> Exercise directions:
Your copy should match the records below word for word and contain no pictures.

-- Materials provided follows --

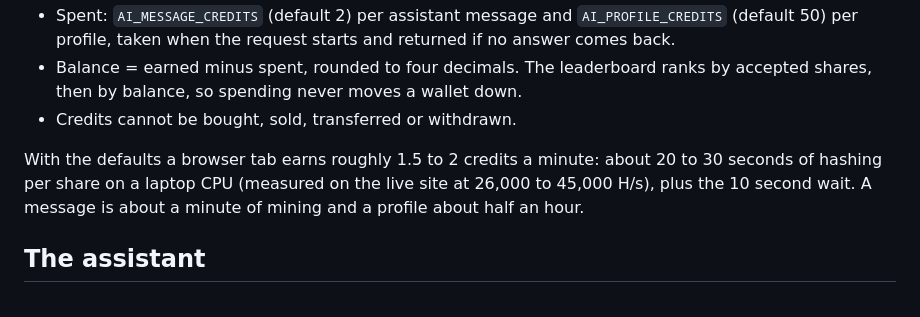
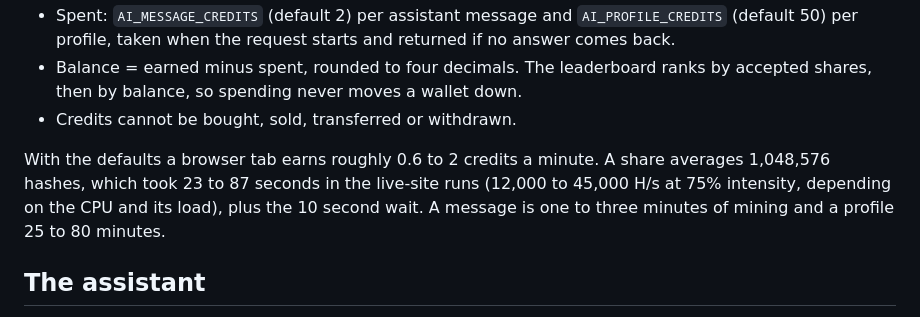
Before and after one commit to CodiEditor/solana2, a Markdown page: README.md, the part around the change. Rendered like a GitHub page.

Commit message:
Docs: earning rate from the measured live-site range
Co-Authored-By: Claude Opus 5.5 <noreply@anthropic.com>

```diff
--- a/README.md
+++ b/README.md
@@ -22,7 +22,7 @@ One balance per wallet, kept in `data.json`. Every number below comes from the s
 - Balance = earned minus spent, rounded to four decimals. The leaderboard ranks by accepted shares, then by balance, so spending never moves a wallet down.
 - Credits cannot be bought, sold, transferred or withdrawn.
 
-With the defaults a browser tab earns roughly 1.5 to 2 credits a minute: about 20 to 30 seconds of hashing per share on a laptop CPU (measured on the live site at 26,000 to 45,000 H/s), plus the 10 second wait. A message is about a minute of mining and a profile about half an hour.
+With the defaults a browser tab earns roughly 0.6 to 2 credits a minute. A share averages 1,048,576 hashes, which took 23 to 87 seconds in the live-site runs (12,000 to 45,000 H/s at 75% intensity, depending on the CPU and its load), plus the 10 second wait. A message is one to three minutes of mining and a profile 25 to 80 minutes.
 
 ## The assistant
 
```
Also changed, not shown: docs/OPERATIONS.md (+1 -1 lines).
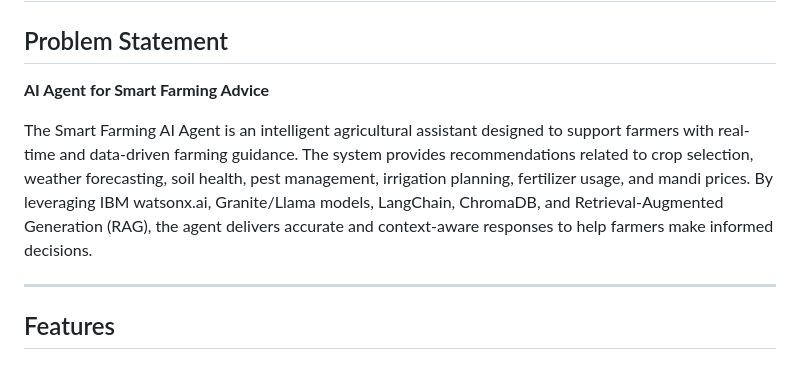
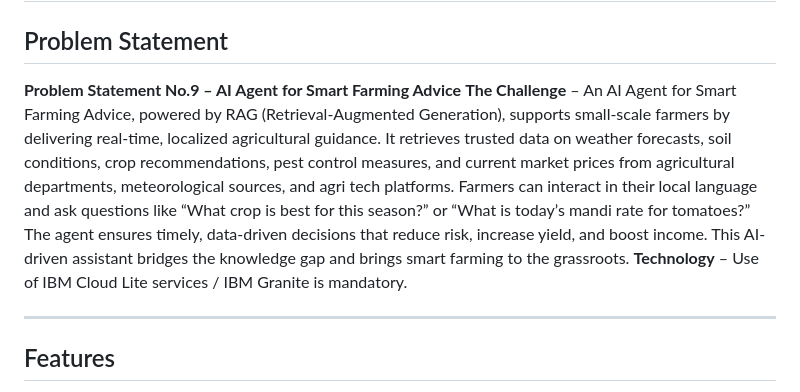
Before and after one commit to Rakshitha6851/Smart_Farming_agent, a Markdown page: README.md, the part around the change. Drawn GitHub-style.

Commit message:
Enhance README with detailed problem statement and tech
Expanded the problem statement and technology requirements for the Smart Farming AI Agent, detailing its capabilities and the technologies used.

```diff
--- a/README.md
+++ b/README.md
@@ -2,9 +2,17 @@
 
 ## Problem Statement
 
-**AI Agent for Smart Farming Advice**
-
-The Smart Farming AI Agent is an intelligent agricultural assistant designed to support farmers with real-time and data-driven farming guidance. The system provides recommendations related to crop selection, weather forecasting, soil health, pest management, irrigation planning, fertilizer usage, and mandi prices. By leveraging IBM watsonx.ai, Granite/Llama models, LangChain, ChromaDB, and Retrieval-Augmented Generation (RAG), the agent delivers accurate and context-aware responses to help farmers make informed decisions.
+**Problem Statement No.9 – AI Agent for Smart Farming Advice**
+**The Challenge** – An AI Agent for Smart Farming Advice, powered by RAG (Retrieval-Augmented
+Generation), supports small-scale farmers by delivering real-time, localized agricultural guidance.
+It retrieves trusted data on weather forecasts, soil conditions, crop recommendations, pest control
+measures, and current market prices from agricultural departments, meteorological sources, and agri
+tech platforms.
+Farmers can interact in their local language and ask questions like “What crop is best for this season?”
+or “What is today’s mandi rate for tomatoes?”
+The agent ensures timely, data-driven decisions that reduce risk, increase yield, and boost income.
+This AI-driven assistant bridges the knowledge gap and brings smart farming to the grassroots.
+**Technology** – Use of IBM Cloud Lite services / IBM Granite is mandatory.
 
 ---
 
```
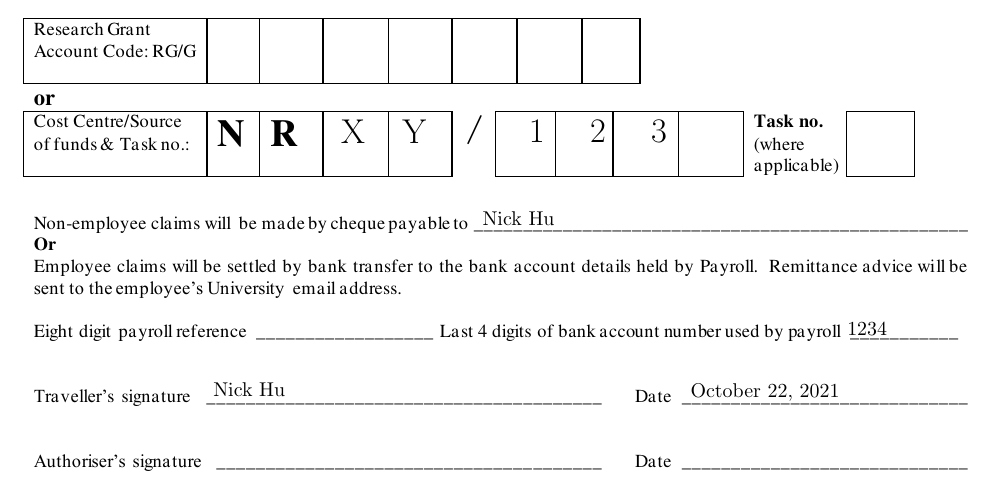
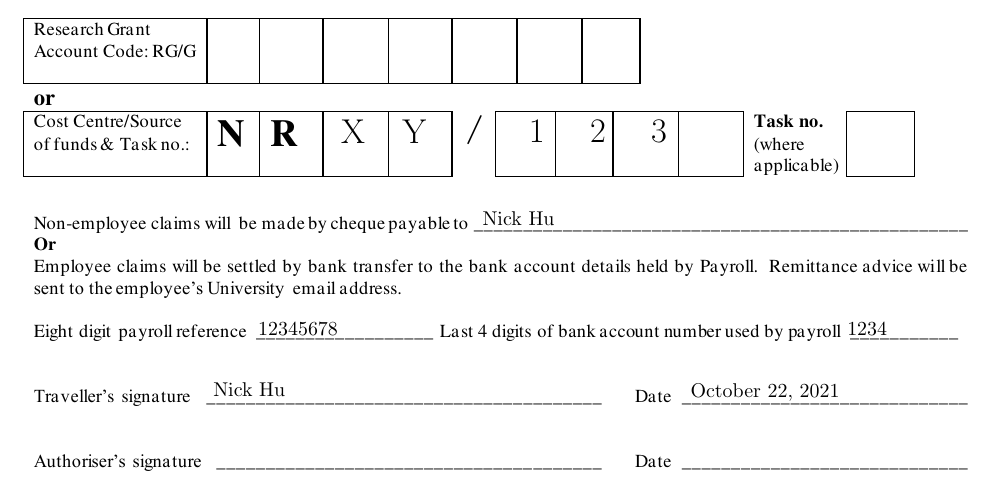
Before and after one commit to NickHu/Cambridge-CL-expenses, a LaTeX document (report.tex): part of page 2 of 2, cut so that both start at the same text. Compiled offline with pdfLaTeX.

Commit message:
Add payroll reference

```diff
--- a/report.tex
+++ b/report.tex
@@ -24,6 +24,7 @@
 \author{Nick Hu}
 \newcommand{\costcentre}{NRXY/123}
 \newcommand{\lastfourbank}{1234}
+\newcommand{\payrollreference}{12345678} % leave blank if you don't have one
 \newcommand{\signature}{\theauthor}
 % alternatively, for image-based signature
 % \newcommand{\signature}{\includegraphics[height=0.8cm]{signature.png}}
```
Also changed, not shown: report.tex (1 more changed lines).
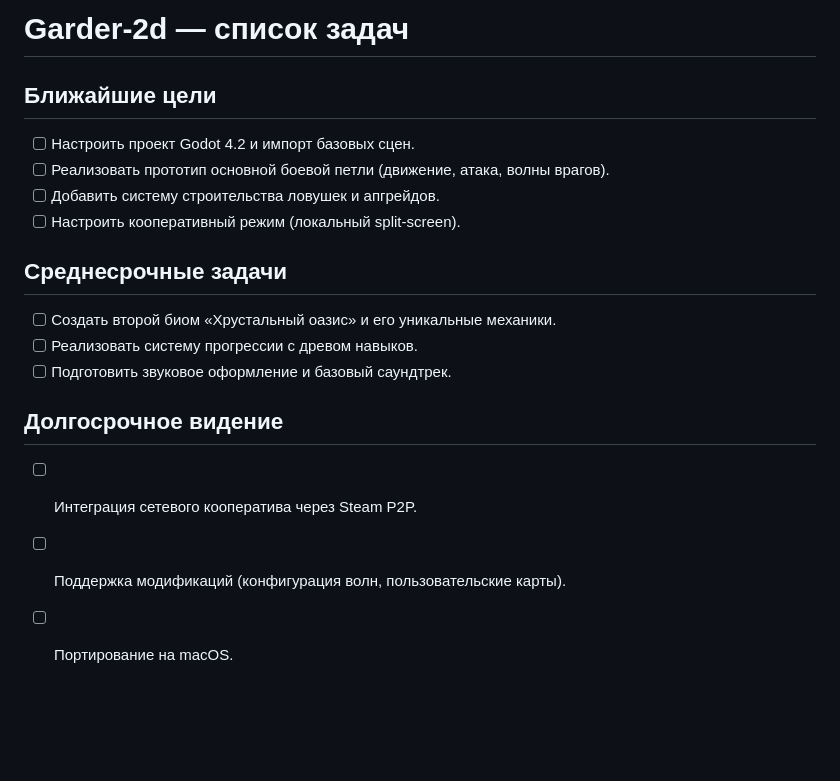
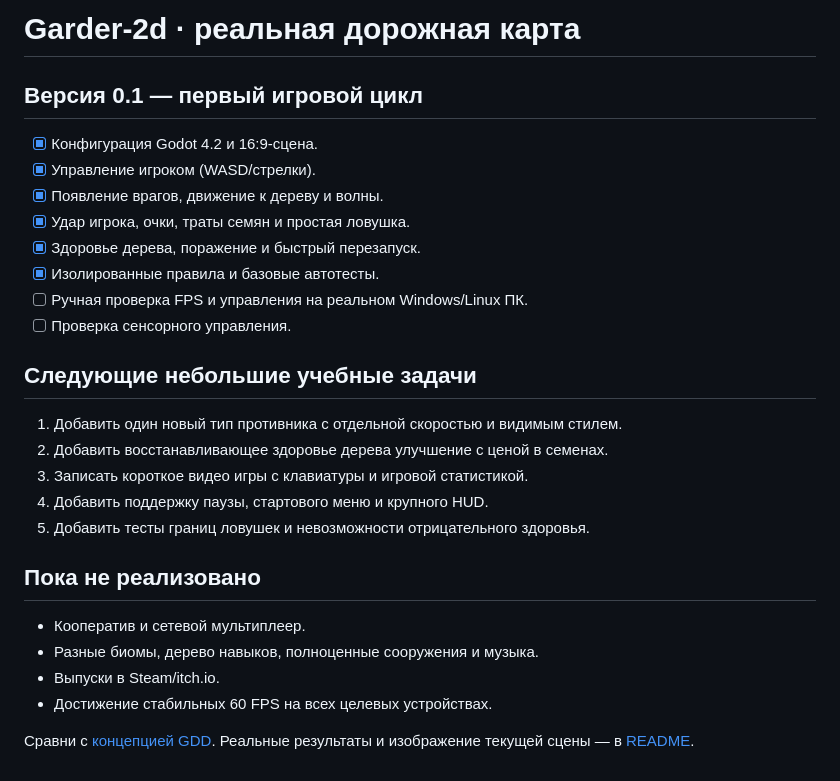
Before and after one commit to safal207/Garder-2d, a Markdown page: docs/TASKS.md, the part around the change. Drawn GitHub-style; blank space fills up the shorter version.

```diff
--- a/docs/TASKS.md
+++ b/docs/TASKS.md
@@ -1,17 +1,29 @@
-# Garder-2d — список задач
+# Garder-2d · реальная дорожная карта
 
-## Ближайшие цели
-- [ ] Настроить проект Godot 4.2 и импорт базовых сцен.
-- [ ] Реализовать прототип основной боевой петли (движение, атака, волны врагов).
-- [ ] Добавить систему строительства ловушек и апгрейдов.
-- [ ] Настроить кооперативный режим (локальный split-screen).
+## Версия 0.1 — первый игровой цикл
 
-## Среднесрочные задачи
-- [ ] Создать второй биом «Хрустальный оазис» и его уникальные механики.
-- [ ] Реализовать систему прогрессии с древом навыков.
-- [ ] Подготовить звуковое оформление и базовый саундтрек.
+- [x] Конфигурация Godot 4.2 и 16:9-сцена.
+- [x] Управление игроком (WASD/стрелки).
+- [x] Появление врагов, движение к дереву и волны.
+- [x] Удар игрока, очки, траты семян и простая ловушка.
+- [x] Здоровье дерева, поражение и быстрый перезапуск.
+- [x] Изолированные правила и базовые автотесты.
+- [ ] Ручная проверка FPS и управления на реальном Windows/Linux ПК.
+- [ ] Проверка сенсорного управления.
 
-## Долгосрочное видение
-- [ ] Интеграция сетевого кооператива через Steam P2P.
-- [ ] Поддержка модификаций (конфигурация волн, пользовательские карты).
-- [ ] Портирование на macOS.
+## Следующие небольшие учебные задачи
+
+1. Добавить один новый тип противника с отдельной скоростью и видимым стилем.
+2. Добавить восстанавливающее здоровье дерева улучшение с ценой в семенах.
+3. Записать короткое видео игры с клавиатуры и игровой статистикой.
+4. Добавить поддержку паузы, стартового меню и крупного HUD.
+5. Добавить тесты границ ловушек и невозможности отрицательного здоровья.
+
+## Пока не реализовано
+
+- Кооператив и сетевой мультиплеер.
+- Разные биомы, дерево навыков, полноценные сооружения и музыка.
+- Выпуски в Steam/itch.io.
+- Достижение стабильных 60 FPS на всех целевых устройствах.
+
+Сравни с [концепцией GDD](GDD.md). Реальные результаты и изображение текущей сцены — в [README](../README.md).
```
Also changed, not shown: README.md (+50 -36 lines), docs/screenshots/garder-demo.png (added), 6 other files.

-- Materials provided concluded --

> Result of this exercise:
Before and after one commit to CodiEditor/solana2, a Markdown page: README.md, the part around the change. Rendered like a GitHub page.

Commit message:
Docs: earning rate from the measured live-site range
Co-Authored-By: Claude Opus 5.5 <noreply@anthropic.com>

```diff
--- a/README.md
+++ b/README.md
@@ -22,7 +22,7 @@ One balance per wallet, kept in `data.json`. Every number below comes from the s
 - Balance = earned minus spent, rounded to four decimals. The leaderboard ranks by accepted shares, then by balance, so spending never moves a wallet down.
 - Credits cannot be bought, sold, transferred or withdrawn.
 
-With the defaults a browser tab earns roughly 1.5 to 2 credits a minute: about 20 to 30 seconds of hashing per share on a laptop CPU (measured on the live site at 26,000 to 45,000 H/s), plus the 10 second wait. A message is about a minute of mining and a profile about half an hour.
+With the defaults a browser tab earns roughly 0.6 to 2 credits a minute. A share averages 1,048,576 hashes, which took 23 to 87 seconds in the live-site runs (12,000 to 45,000 H/s at 75% intensity, depending on the CPU and its load), plus the 10 second wait. A message is one to three minutes of mining and a profile 25 to 80 minutes.
 
 ## The assistant
 
```
Also changed, not shown: docs/OPERATIONS.md (+1 -1 lines).
Before and after one commit to Rakshitha6851/Smart_Farming_agent, a Markdown page: README.md, the part around the change. Drawn GitHub-style.

Commit message:
Enhance README with detailed problem statement and tech
Expanded the problem statement and technology requirements for the Smart Farming AI Agent, detailing its capabilities and the technologies used.

```diff
--- a/README.md
+++ b/README.md
@@ -2,9 +2,17 @@
 
 ## Problem Statement
 
-**AI Agent for Smart Farming Advice**
-
-The Smart Farming AI Agent is an intelligent agricultural assistant designed to support farmers with real-time and data-driven farming guidance. The system provides recommendations related to crop selection, weather forecasting, soil health, pest management, irrigation planning, fertilizer usage, and mandi prices. By leveraging IBM watsonx.ai, Granite/Llama models, LangChain, ChromaDB, and Retrieval-Augmented Generation (RAG), the agent delivers accurate and context-aware responses to help farmers make informed decisions.
+**Problem Statement No.9 – AI Agent for Smart Farming Advice**
+**The Challenge** – An AI Agent for Smart Farming Advice, powered by RAG (Retrieval-Augmented
+Generation), supports small-scale farmers by delivering real-time, localized agricultural guidance.
+It retrieves trusted data on weather forecasts, soil conditions, crop recommendations, pest control
+measures, and current market prices from agricultural departments, meteorological sources, and agri
+tech platforms.
+Farmers can interact in their local language and ask questions like “What crop is best for this season?”
+or “What is today’s mandi rate for tomatoes?”
+The agent ensures timely, data-driven decisions that reduce risk, increase yield, and boost income.
+This AI-driven assistant bridges the knowledge gap and brings smart farming to the grassroots.
+**Technology** – Use of IBM Cloud Lite services / IBM Granite is mandatory.
 
 ---
 
```
Before and after one commit to NickHu/Cambridge-CL-expenses, a LaTeX document (report.tex): part of page 2 of 2, cut so that both start at the same text. Compiled offline with pdfLaTeX.

Commit message:
Add payroll reference

```diff
--- a/report.tex
+++ b/report.tex
@@ -24,6 +24,7 @@
 \author{Nick Hu}
 \newcommand{\costcentre}{NRXY/123}
 \newcommand{\lastfourbank}{1234}
+\newcommand{\payrollreference}{12345678} % leave blank if you don't have one
 \newcommand{\signature}{\theauthor}
 % alternatively, for image-based signature
 % \newcommand{\signature}{\includegraphics[height=0.8cm]{signature.png}}
```
Also changed, not shown: report.tex (1 more changed lines).
Before and after one commit to safal207/Garder-2d, a Markdown page: docs/TASKS.md, the part around the change. Drawn GitHub-style; blank space fills up the shorter version.

```diff
--- a/docs/TASKS.md
+++ b/docs/TASKS.md
@@ -1,17 +1,29 @@
-# Garder-2d — список задач
+# Garder-2d · реальная дорожная карта
 
-## Ближайшие цели
-- [ ] Настроить проект Godot 4.2 и импорт базовых сцен.
-- [ ] Реализовать прототип основной боевой петли (движение, атака, волны врагов).
-- [ ] Добавить систему строительства ловушек и апгрейдов.
-- [ ] Настроить кооперативный режим (локальный split-screen).
+## Версия 0.1 — первый игровой цикл
 
-## Среднесрочные задачи
-- [ ] Создать второй биом «Хрустальный оазис» и его уникальные механики.
-- [ ] Реализовать систему прогрессии с древом навыков.
-- [ ] Подготовить звуковое оформление и базовый саундтрек.
+- [x] Конфигурация Godot 4.2 и 16:9-сцена.
+- [x] Управление игроком (WASD/стрелки).
+- [x] Появление врагов, движение к дереву и волны.
+- [x] Удар игрока, очки, траты семян и простая ловушка.
+- [x] Здоровье дерева, поражение и быстрый перезапуск.
+- [x] Изолированные правила и базовые автотесты.
+- [ ] Ручная проверка FPS и управления на реальном Windows/Linux ПК.
+- [ ] Проверка сенсорного управления.
 
-## Долгосрочное видение
-- [ ] Интеграция сетевого кооператива через Steam P2P.
-- [ ] Поддержка модификаций (конфигурация волн, пользовательские карты).
-- [ ] Портирование на macOS.
+## Следующие небольшие учебные задачи
+
+1. Добавить один новый тип противника с отдельной скоростью и видимым стилем.
+2. Добавить восстанавливающее здоровье дерева улучшение с ценой в семенах.
+3. Записать короткое видео игры с клавиатуры и игровой статистикой.
+4. Добавить поддержку паузы, стартового меню и крупного HUD.
+5. Добавить тесты границ ловушек и невозможности отрицательного здоровья.
+
+## Пока не реализовано
+
+- Кооператив и сетевой мультиплеер.
+- Разные биомы, дерево навыков, полноценные сооружения и музыка.
+- Выпуски в Steam/itch.io.
+- Достижение стабильных 60 FPS на всех целевых устройствах.
+
+Сравни с [концепцией GDD](GDD.md). Реальные результаты и изображение текущей сцены — в [README](../README.md).
```
Also changed, not shown: README.md (+50 -36 lines), docs/screenshots/garder-demo.png (added), 6 other files.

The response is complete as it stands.